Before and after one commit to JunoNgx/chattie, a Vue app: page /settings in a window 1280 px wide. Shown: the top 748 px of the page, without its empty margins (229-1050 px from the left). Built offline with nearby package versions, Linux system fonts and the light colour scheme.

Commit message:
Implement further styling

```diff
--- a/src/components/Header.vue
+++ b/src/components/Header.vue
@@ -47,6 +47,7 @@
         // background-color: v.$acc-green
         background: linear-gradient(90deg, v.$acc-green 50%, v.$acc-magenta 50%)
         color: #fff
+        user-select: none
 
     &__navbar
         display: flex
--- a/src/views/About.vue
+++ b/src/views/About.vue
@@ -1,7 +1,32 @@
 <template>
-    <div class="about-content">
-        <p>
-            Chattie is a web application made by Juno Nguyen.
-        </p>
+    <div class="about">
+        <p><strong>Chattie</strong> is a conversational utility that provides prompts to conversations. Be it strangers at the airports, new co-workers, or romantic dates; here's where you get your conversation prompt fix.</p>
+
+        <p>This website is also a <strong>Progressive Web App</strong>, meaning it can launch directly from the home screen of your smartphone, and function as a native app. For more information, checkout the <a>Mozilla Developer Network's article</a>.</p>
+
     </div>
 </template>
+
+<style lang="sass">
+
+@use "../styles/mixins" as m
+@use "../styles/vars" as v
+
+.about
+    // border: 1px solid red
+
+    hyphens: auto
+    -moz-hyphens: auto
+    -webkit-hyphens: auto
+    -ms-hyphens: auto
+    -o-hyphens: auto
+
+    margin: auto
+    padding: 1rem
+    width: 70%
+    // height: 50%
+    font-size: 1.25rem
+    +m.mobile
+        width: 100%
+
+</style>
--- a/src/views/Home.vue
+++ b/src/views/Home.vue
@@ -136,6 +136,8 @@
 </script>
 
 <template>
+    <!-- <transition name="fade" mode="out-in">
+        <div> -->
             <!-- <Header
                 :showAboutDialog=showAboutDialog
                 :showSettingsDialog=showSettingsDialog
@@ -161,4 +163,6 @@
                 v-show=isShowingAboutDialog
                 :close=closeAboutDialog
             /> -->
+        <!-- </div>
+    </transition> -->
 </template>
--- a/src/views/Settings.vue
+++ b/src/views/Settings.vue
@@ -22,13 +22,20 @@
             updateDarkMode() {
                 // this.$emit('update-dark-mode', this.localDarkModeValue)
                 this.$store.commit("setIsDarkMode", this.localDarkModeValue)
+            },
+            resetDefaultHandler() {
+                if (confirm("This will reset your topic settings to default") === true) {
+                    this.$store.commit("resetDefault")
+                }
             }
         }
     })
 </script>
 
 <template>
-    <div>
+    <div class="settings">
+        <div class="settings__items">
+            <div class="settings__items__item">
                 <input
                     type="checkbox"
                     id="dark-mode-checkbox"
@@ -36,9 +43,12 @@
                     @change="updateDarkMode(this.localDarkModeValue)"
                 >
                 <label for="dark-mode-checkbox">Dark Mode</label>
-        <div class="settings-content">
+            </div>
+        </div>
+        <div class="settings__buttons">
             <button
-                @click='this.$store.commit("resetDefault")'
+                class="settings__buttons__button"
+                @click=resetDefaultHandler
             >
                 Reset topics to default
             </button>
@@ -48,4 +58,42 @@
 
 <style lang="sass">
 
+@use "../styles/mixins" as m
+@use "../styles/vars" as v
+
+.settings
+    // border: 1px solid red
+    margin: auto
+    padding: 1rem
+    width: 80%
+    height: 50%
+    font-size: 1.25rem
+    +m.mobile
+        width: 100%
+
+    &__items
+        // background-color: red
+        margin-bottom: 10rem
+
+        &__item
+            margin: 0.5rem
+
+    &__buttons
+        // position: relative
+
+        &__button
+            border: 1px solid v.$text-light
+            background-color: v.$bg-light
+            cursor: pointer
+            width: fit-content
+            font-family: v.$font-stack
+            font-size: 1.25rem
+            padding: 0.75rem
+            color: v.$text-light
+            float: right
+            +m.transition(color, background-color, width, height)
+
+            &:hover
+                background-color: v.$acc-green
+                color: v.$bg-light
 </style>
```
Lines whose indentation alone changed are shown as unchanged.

▶ _Work required_
When you reach the end of the data, retype all of it exactly.

▶ _Reply_
Before and after one commit to JunoNgx/chattie, a Vue app: page /settings in a window 1280 px wide. Shown: the top 748 px of the page, without its empty margins (229-1050 px from the left). Built offline with nearby package versions, Linux system fonts and the light colour scheme.

Commit message:
Implement further styling

```diff
--- a/src/components/Header.vue
+++ b/src/components/Header.vue
@@ -47,6 +47,7 @@
         // background-color: v.$acc-green
         background: linear-gradient(90deg, v.$acc-green 50%, v.$acc-magenta 50%)
         color: #fff
+        user-select: none
 
     &__navbar
         display: flex
--- a/src/views/About.vue
+++ b/src/views/About.vue
@@ -1,7 +1,32 @@
 <template>
-    <div class="about-content">
-        <p>
-            Chattie is a web application made by Juno Nguyen.
-        </p>
+    <div class="about">
+        <p><strong>Chattie</strong> is a conversational utility that provides prompts to conversations. Be it strangers at the airports, new co-workers, or romantic dates; here's where you get your conversation prompt fix.</p>
+
+        <p>This website is also a <strong>Progressive Web App</strong>, meaning it can launch directly from the home screen of your smartphone, and function as a native app. For more information, checkout the <a>Mozilla Developer Network's article</a>.</p>
+
     </div>
 </template>
+
+<style lang="sass">
+
+@use "../styles/mixins" as m
+@use "../styles/vars" as v
+
+.about
+    // border: 1px solid red
+
+    hyphens: auto
+    -moz-hyphens: auto
+    -webkit-hyphens: auto
+    -ms-hyphens: auto
+    -o-hyphens: auto
+
+    margin: auto
+    padding: 1rem
+    width: 70%
+    // height: 50%
+    font-size: 1.25rem
+    +m.mobile
+        width: 100%
+
+</style>
--- a/src/views/Home.vue
+++ b/src/views/Home.vue
@@ -136,6 +136,8 @@
 </script>
 
 <template>
+    <!-- <transition name="fade" mode="out-in">
+        <div> -->
             <!-- <Header
                 :showAboutDialog=showAboutDialog
                 :showSettingsDialog=showSettingsDialog
@@ -161,4 +163,6 @@
                 v-show=isShowingAboutDialog
                 :close=closeAboutDialog
             /> -->
+        <!-- </div>
+    </transition> -->
 </template>
--- a/src/views/Settings.vue
+++ b/src/views/Settings.vue
@@ -22,13 +22,20 @@
             updateDarkMode() {
                 // this.$emit('update-dark-mode', this.localDarkModeValue)
                 this.$store.commit("setIsDarkMode", this.localDarkModeValue)
+            },
+            resetDefaultHandler() {
+                if (confirm("This will reset your topic settings to default") === true) {
+                    this.$store.commit("resetDefault")
+                }
             }
         }
     })
 </script>
 
 <template>
-    <div>
+    <div class="settings">
+        <div class="settings__items">
+            <div class="settings__items__item">
                 <input
                     type="checkbox"
                     id="dark-mode-checkbox"
@@ -36,9 +43,12 @@
                     @change="updateDarkMode(this.localDarkModeValue)"
                 >
                 <label for="dark-mode-checkbox">Dark Mode</label>
-        <div class="settings-content">
+            </div>
+        </div>
+        <div class="settings__buttons">
             <button
-                @click='this.$store.commit("resetDefault")'
+                class="settings__buttons__button"
+                @click=resetDefaultHandler
             >
                 Reset topics to default
             </button>
@@ -48,4 +58,42 @@
 
 <style lang="sass">
 
+@use "../styles/mixins" as m
+@use "../styles/vars" as v
+
+.settings
+    // border: 1px solid red
+    margin: auto
+    padding: 1rem
+    width: 80%
+    height: 50%
+    font-size: 1.25rem
+    +m.mobile
+        width: 100%
+
+    &__items
+        // background-color: red
+        margin-bottom: 10rem
+
+        &__item
+            margin: 0.5rem
+
+    &__buttons
+        // position: relative
+
+        &__button
+            border: 1px solid v.$text-light
+            background-color: v.$bg-light
+            cursor: pointer
+            width: fit-content
+            font-family: v.$font-stack
+            font-size: 1.25rem
+            padding: 0.75rem
+            color: v.$text-light
+            float: right
+            +m.transition(color, background-color, width, height)
+
+            &:hover
+                background-color: v.$acc-green
+                color: v.$bg-light
 </style>
```
Lines whose indentation alone changed are shown as unchanged.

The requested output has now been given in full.